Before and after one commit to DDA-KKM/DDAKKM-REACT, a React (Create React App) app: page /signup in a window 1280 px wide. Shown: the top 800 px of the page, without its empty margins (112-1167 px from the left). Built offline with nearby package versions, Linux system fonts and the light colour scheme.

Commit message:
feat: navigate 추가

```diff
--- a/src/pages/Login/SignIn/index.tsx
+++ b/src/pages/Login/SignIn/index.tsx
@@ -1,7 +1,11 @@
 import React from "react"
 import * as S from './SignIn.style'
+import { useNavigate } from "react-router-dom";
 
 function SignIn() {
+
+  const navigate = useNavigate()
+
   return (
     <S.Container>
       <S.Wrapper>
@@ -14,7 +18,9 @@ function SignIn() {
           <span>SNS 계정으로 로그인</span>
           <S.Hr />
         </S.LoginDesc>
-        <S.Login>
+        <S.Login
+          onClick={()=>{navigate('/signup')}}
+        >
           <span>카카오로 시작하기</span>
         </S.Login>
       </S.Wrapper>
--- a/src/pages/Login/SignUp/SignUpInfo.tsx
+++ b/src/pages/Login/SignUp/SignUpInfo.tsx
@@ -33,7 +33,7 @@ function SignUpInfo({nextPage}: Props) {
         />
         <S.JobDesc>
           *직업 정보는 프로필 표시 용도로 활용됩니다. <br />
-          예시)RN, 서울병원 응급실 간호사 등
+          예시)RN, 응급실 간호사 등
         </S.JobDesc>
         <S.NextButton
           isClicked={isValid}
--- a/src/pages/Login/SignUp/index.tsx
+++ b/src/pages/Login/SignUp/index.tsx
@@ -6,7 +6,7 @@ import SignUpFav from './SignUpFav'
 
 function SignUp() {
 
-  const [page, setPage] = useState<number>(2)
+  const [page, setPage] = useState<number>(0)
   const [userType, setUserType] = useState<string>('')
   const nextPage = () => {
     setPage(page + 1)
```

───

- Description of the task
In the material above, tally the lines that include the word "index" and give only that figure.

- Solution to this task
4